--- TRY IT ---
Only the pictures are to be left out; please reproduce everything else in the data exactly.

--- SOURCE INFORMATION ---
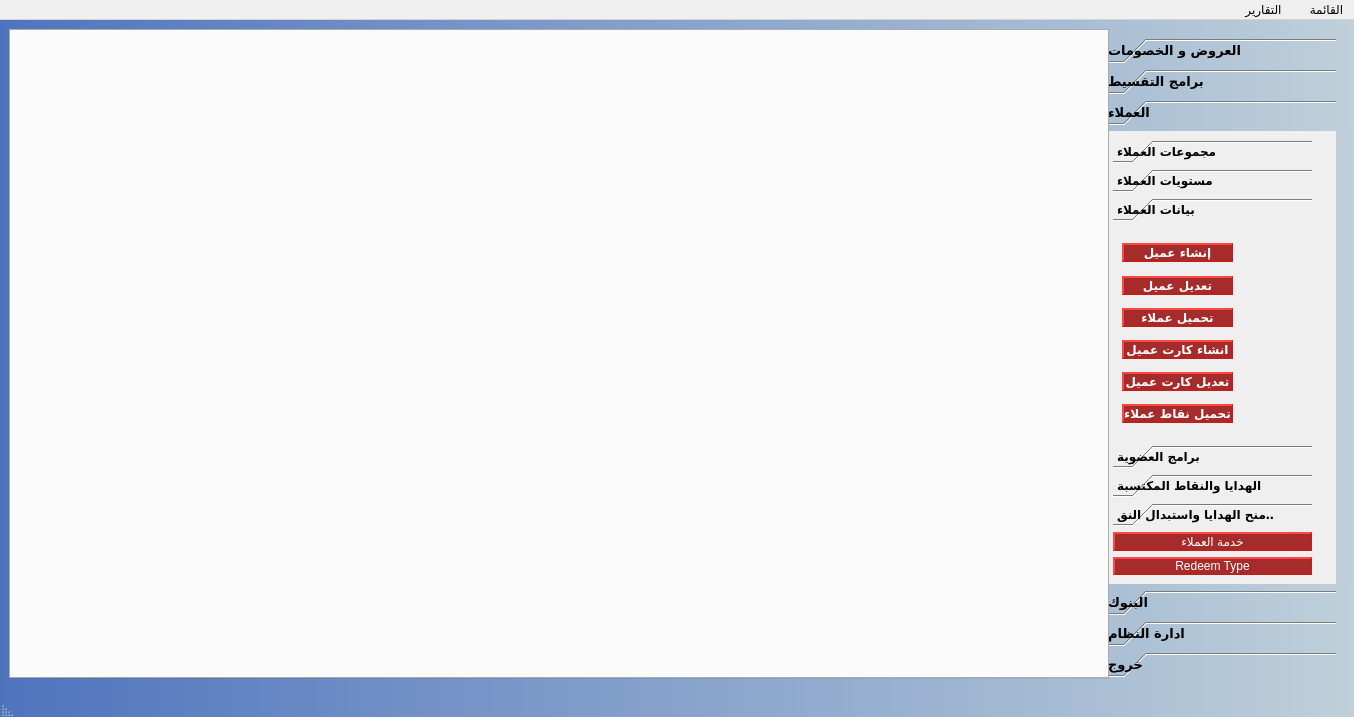
Above: presentation/main_login_ui/main3.ui from shymaa123456/HyperPOS2020 before the change. Below: the same form after it.
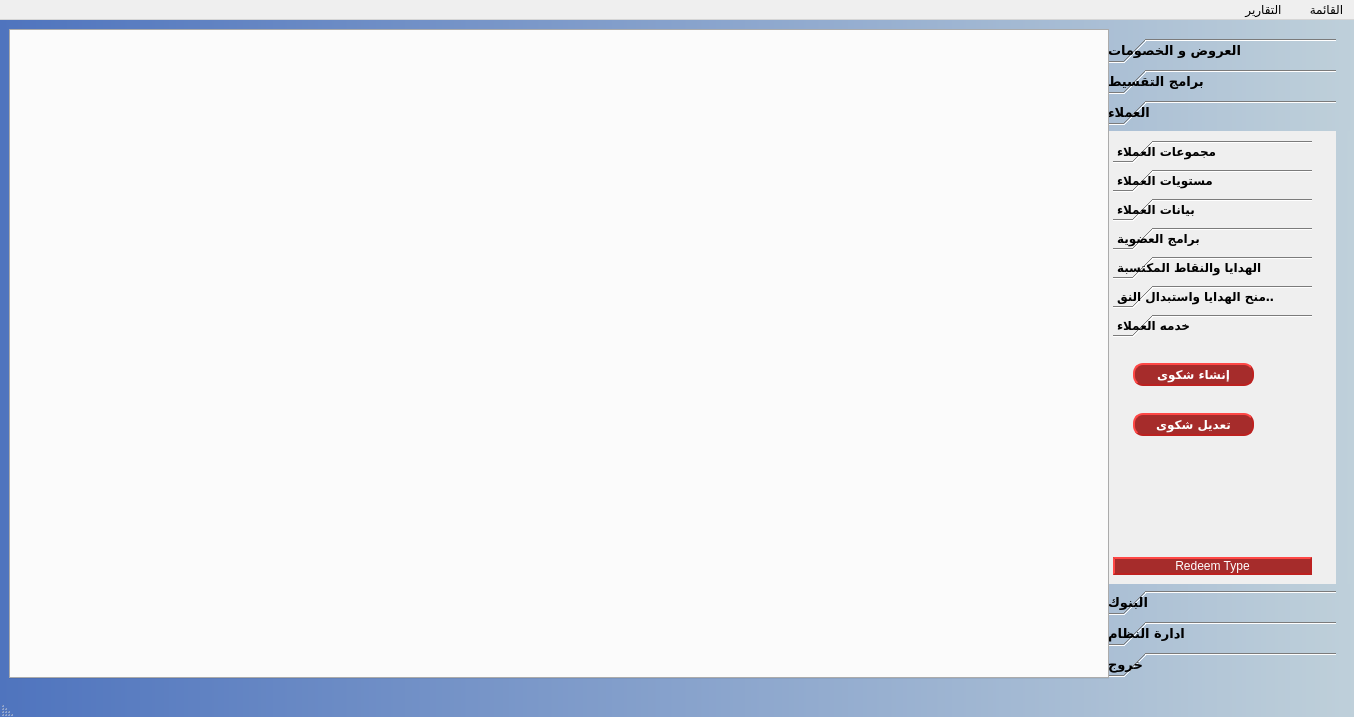
That is the form after the change.

Commit message: modify customers service

```diff
--- a/presentation/main_login_ui/main3.ui
+++ b/presentation/main_login_ui/main3.ui
@@ -922,7 +922,7 @@
               </font>
              </property>
              <property name="currentIndex">
-              <number>2</number>
+              <number>6</number>
              </property>
              <widget class="QWidget" name="page_3">
               <property name="geometry">
@@ -1031,10 +1031,10 @@
              <widget class="QWidget" name="page_5">
               <property name="geometry">
                <rect>
-                <x>0</x>
+                <x>-49</x>
                 <y>0</y>
-                <width>184</width>
-                <height>208</height>
+                <width>147</width>
+                <height>186</height>
                </rect>
               </property>
               <attribute name="label">
@@ -1286,13 +1286,45 @@
                </item>
               </layout>
              </widget>
-            </widget>
-           </item>
-           <item row="1" column="1">
-            <widget class="QPushButton" name="QAct_Customer_Service">
-             <property name="text">
-              <string>خدمة العملاء</string>
-             </property>
+             <widget class="QWidget" name="page_9">
+              <property name="geometry">
+               <rect>
+                <x>0</x>
+                <y>0</y>
+                <width>184</width>
+                <height>209</height>
+               </rect>
+              </property>
+              <attribute name="label">
+               <string>خدمه العملاء</string>
+              </attribute>
+              <widget class="QPushButton" name="QAct_Create_Complain">
+               <property name="geometry">
+                <rect>
+                 <x>20</x>
+                 <y>20</y>
+                 <width>121</width>
+                 <height>23</height>
+                </rect>
+               </property>
+               <property name="text">
+                <string>إنشاء شكوى</string>
+               </property>
+              </widget>
+              <widget class="QPushButton" name="QAct_Modify_Complain">
+               <property name="geometry">
+                <rect>
+                 <x>20</x>
+                 <y>70</y>
+                 <width>121</width>
+                 <height>23</height>
+                </rect>
+               </property>
+               <property name="text">
+                <string>تعديل شكوى</string>
+               </property>
+              </widget>
+             </widget>
             </widget>
            </item>
            <item row="2" column="1">
```
Left out of the diff: 88 changed lines with no effect on the pictures. The commit also changes 2 other files.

--- ANSWER BOX ---
Above: presentation/main_login_ui/main3.ui from shymaa123456/HyperPOS2020 before the change. Below: the same form after it.
That is the form after the change.

Commit message: modify customers service

```diff
--- a/presentation/main_login_ui/main3.ui
+++ b/presentation/main_login_ui/main3.ui
@@ -922,7 +922,7 @@
               </font>
              </property>
              <property name="currentIndex">
-              <number>2</number>
+              <number>6</number>
              </property>
              <widget class="QWidget" name="page_3">
               <property name="geometry">
@@ -1031,10 +1031,10 @@
              <widget class="QWidget" name="page_5">
               <property name="geometry">
                <rect>
-                <x>0</x>
+                <x>-49</x>
                 <y>0</y>
-                <width>184</width>
-                <height>208</height>
+                <width>147</width>
+                <height>186</height>
                </rect>
               </property>
               <attribute name="label">
@@ -1286,13 +1286,45 @@
                </item>
               </layout>
              </widget>
-            </widget>
-           </item>
-           <item row="1" column="1">
-            <widget class="QPushButton" name="QAct_Customer_Service">
-             <property name="text">
-              <string>خدمة العملاء</string>
-             </property>
+             <widget class="QWidget" name="page_9">
+              <property name="geometry">
+               <rect>
+                <x>0</x>
+                <y>0</y>
+                <width>184</width>
+                <height>209</height>
+               </rect>
+              </property>
+              <attribute name="label">
+               <string>خدمه العملاء</string>
+              </attribute>
+              <widget class="QPushButton" name="QAct_Create_Complain">
+               <property name="geometry">
+                <rect>
+                 <x>20</x>
+                 <y>20</y>
+                 <width>121</width>
+                 <height>23</height>
+                </rect>
+               </property>
+               <property name="text">
+                <string>إنشاء شكوى</string>
+               </property>
+              </widget>
+              <widget class="QPushButton" name="QAct_Modify_Complain">
+               <property name="geometry">
+                <rect>
+                 <x>20</x>
+                 <y>70</y>
+                 <width>121</width>
+                 <height>23</height>
+                </rect>
+               </property>
+               <property name="text">
+                <string>تعديل شكوى</string>
+               </property>
+              </widget>
+             </widget>
             </widget>
            </item>
            <item row="2" column="1">
```
Left out of the diff: 88 changed lines with no effect on the pictures. The commit also changes 2 other files.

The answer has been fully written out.